Last week in this space, we endeavored to determine why the Federal Trade Commission is seeking to block the relatively innocuous proposed merger of Whole Foods Market and Wild Oats Markets.
This week the fog lifted and no less a figure than John Mackey, Whole Foods’ chief, stood in stark relief as the chief protagonist in the saga.
Clarity prevailed when the FTC provided to SN an unexpurgated version of the complaint that sets forth the FTC’s case. The earlier version of the complaint was heavily censored, with some 50 lines in the 17-page document blacked out.
Last week, we wondered what might follow these intriguing words cited in the complaint: “... Mackey bluntly advised his board of directors of the purpose of the acquisition: ...” Several blacked-out lines followed, but we speculated they might have something to do with muting competition. Now, here are those missing lines: “By buying [Wild Oats] we will ... avoid nasty price wars in Portland (both Oregon and Maine), Boulder, Nashville, and several other cities, which will harm [Whole Foods’] gross margins and profitability. By buying [Wild Oats] ... we eliminate forever the possibility of Kroger, SuperValue [sic], or Safeway using their brand equity to launch a competing national natural/organic food chain to rival us ... [Wild Oats] may not be able to defeat us, but they can still hurt us ... [Wild Oats] is the only existing company that has the brand and number of stores to be a meaningful springboard for another player to get into this space. Eliminating them means eliminating this threat forever, or almost forever.” (Ellipses follow the original.)
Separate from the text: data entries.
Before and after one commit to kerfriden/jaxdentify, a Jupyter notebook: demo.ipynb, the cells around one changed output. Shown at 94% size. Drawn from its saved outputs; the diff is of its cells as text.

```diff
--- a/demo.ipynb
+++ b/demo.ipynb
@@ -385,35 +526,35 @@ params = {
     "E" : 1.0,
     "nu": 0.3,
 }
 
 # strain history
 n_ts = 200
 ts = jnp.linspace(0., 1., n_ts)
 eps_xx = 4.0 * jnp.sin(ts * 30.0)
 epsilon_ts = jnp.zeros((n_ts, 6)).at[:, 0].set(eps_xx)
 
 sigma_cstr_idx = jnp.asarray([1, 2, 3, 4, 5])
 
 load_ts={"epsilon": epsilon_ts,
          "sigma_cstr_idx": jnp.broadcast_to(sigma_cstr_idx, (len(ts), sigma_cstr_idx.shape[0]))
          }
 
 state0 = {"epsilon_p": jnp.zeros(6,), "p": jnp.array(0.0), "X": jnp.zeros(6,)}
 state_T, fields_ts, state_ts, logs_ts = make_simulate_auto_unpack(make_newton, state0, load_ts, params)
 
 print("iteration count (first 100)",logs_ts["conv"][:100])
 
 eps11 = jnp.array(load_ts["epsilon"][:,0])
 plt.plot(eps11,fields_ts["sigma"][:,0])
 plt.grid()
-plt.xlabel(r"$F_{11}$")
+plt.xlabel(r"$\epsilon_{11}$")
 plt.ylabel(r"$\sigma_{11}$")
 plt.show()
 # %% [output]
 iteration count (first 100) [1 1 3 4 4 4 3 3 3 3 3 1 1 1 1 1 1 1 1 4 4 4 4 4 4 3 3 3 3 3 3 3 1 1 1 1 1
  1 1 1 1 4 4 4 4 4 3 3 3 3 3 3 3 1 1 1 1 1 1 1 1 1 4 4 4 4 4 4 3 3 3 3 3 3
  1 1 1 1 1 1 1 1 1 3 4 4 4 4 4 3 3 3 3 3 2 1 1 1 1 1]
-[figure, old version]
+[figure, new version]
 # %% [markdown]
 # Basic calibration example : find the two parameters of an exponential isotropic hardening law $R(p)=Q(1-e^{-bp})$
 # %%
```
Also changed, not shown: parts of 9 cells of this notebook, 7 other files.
Let’s be generous and assume that Mackey was engaging in hyperbole to sell the idea of buying Wild Oats to his board. After all, it’s difficult to imagine that a union of Whole Foods and Wild Oats would forever foreclose the possibility that Super- valu, Kroger or Safeway could start a competing chain. In fact, little short of that is happening right now. But then, he stipulated the likelihood that tucking in Wild Oats would allow Whole Foods to avoid price competition in several markets. Finally, elsewhere in the complaint, he’s quoted as saying that conventional supermarkets are not significant competition even when they offer like product.
All this is exceedingly curious since Whole Foods
intends to argue in court that the proposed merger won’t lessen competition owing to conventional supermarkets’ addition of similar product. Indeed, the chain last week took the unusual step of adding to its website a section about the FTC challenge, which sets out that very argument. There, Mackey himself robustly excoriates FTC methods. This will likely be as counterproductive as it is naive (wholefoodsmarket.com/ftchearingupdates).
The site also links to a number of articles published in various media that earlier found the FTC action mystifying. Some reach toward conspiracy theories. One in the on-line magazine Slate is titled “Bush’s War on Whole Foods.” It postulates that liberals shop Whole Foods, so that’s what’s driving the FTC. Also linked is a lead Wall Street Journal
editorial suggesting that the FTC took action to demonstrate to Capitol Hill that “it’s on the job.”
Actually, a far better conspiracy theory than these might be spun out of the fact that Democratic financier Rob Burkle has a large position in Wild Oats.